There are different Social Security disability garnishment rules for various types of debt. If you owe money and a court has issued a garnishment order, then it is essential to understand which debts may be garnished and how garnishment is calculated. Then, you can estimate your monthly Social Security disability benefits.
No Social Security Disability Garnishment for Private Debts
Only the federal government can garnish your Social Security disability benefits. Therefore, even if you are behind on other significant debts and a legal garnishment order is in place, your Social Security disability benefits may not be garnished. Privately owned debts include:
- Credit card debt
- Auto loans
- Bank loans
- Private student loans
While private lenders cannot garnish Social Security disability benefits, you should regularly check your bank account to make sure that no mistakes are made and that private lenders do not wrongfully garnish your disability benefits.
Social Security Disability Garnishment for Other Debts
While the Social Security Administration cannot withhold any portion of your disability payments to pay your private loans, the agency can withhold a portion of your disability payments if there is a legal garnishment order in place for other types of debts. These debts include:
- Child support
- Alimony or spousal support
- Restitution, or payment that is required to be paid to a victim after a criminal conviction
- Overdue federal taxes
- Federal student loans
- Non-tax debts owed to other federal agencies
If you owe debts that may be legally garnished, then the garnishment should be calculated from your monthly benefit after other legal deductions. In most cases, your garnishment will be the weekly garnishment amount multiplied by 52 and then divided by 12 and rounded to the nearest dime.

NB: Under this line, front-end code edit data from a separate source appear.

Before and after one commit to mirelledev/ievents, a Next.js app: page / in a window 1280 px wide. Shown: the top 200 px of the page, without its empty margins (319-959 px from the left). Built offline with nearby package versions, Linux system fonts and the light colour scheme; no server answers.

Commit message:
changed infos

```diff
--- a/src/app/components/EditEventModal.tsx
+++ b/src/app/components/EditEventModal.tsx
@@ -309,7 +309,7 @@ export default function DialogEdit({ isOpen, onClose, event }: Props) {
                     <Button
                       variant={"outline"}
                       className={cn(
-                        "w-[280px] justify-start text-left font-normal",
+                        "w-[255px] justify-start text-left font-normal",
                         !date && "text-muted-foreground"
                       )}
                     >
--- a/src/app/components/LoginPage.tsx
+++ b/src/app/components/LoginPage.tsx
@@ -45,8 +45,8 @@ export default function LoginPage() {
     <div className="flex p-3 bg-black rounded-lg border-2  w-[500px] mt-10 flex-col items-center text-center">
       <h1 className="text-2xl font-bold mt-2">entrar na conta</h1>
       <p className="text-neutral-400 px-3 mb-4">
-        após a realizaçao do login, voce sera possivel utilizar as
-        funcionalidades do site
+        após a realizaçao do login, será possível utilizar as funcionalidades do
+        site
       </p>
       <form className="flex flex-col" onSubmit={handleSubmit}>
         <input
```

Typically, the garnishment is limited to either the state maximum or the federal maximum allowed under the Consumer Credit Protection Act, whichever is lower.
For child support payments, the federal maximum provides that you owe:
- 50% of eligible benefits if you support a spouse or child who is not subject to the court order
- 60% of eligible benefits if you do not support a spouse or child who is not subject to the court order
If you are more than 12 weeks late with your child support payments, then the percentage that you must pay rises to 55% if you support another child or spouse or 65% if you do not support another child or spouse.
Make Sure You Get the Social Security Disability Benefits You’ve Earned
Debt is a common part of life. Unfortunately, now that you are disabled and unable to work, it is more challenging than ever to make regular payments on your debts. That doesn’t mean that your disability payments should always go toward paying your debt, however.
The first step in getting the disability benefits that you’ve earned and satisfying your legal garnishments is to apply for Social Security disability benefits. If your application is denied, then you won’t have the money to live on or to pay your garnishments.
Accordingly, our experienced Social Security disability lawyers will work hard to get you the benefits that you’ve earned. We will thoroughly review your medical record and work history so that we can submit a strong and complete Social Security disability application on your behalf. If your application happens to be denied, we will fight hard on appeal to protect your rights.
Don’t let a potential garnishment prevent you from applying for Social Security disability benefits. If you are eligible for benefits, then some of your monthly payments may go toward satisfying your debts, but the rest will be yours to use as you wish.
Learn more about your rights for free. We invite you to contact our Boston area Social Security disability attorneys for a free consultation and to download a free copy of our book, Unlocking the Mystery: The Essential Guide for Navigating the Social Security Disability Claims Process.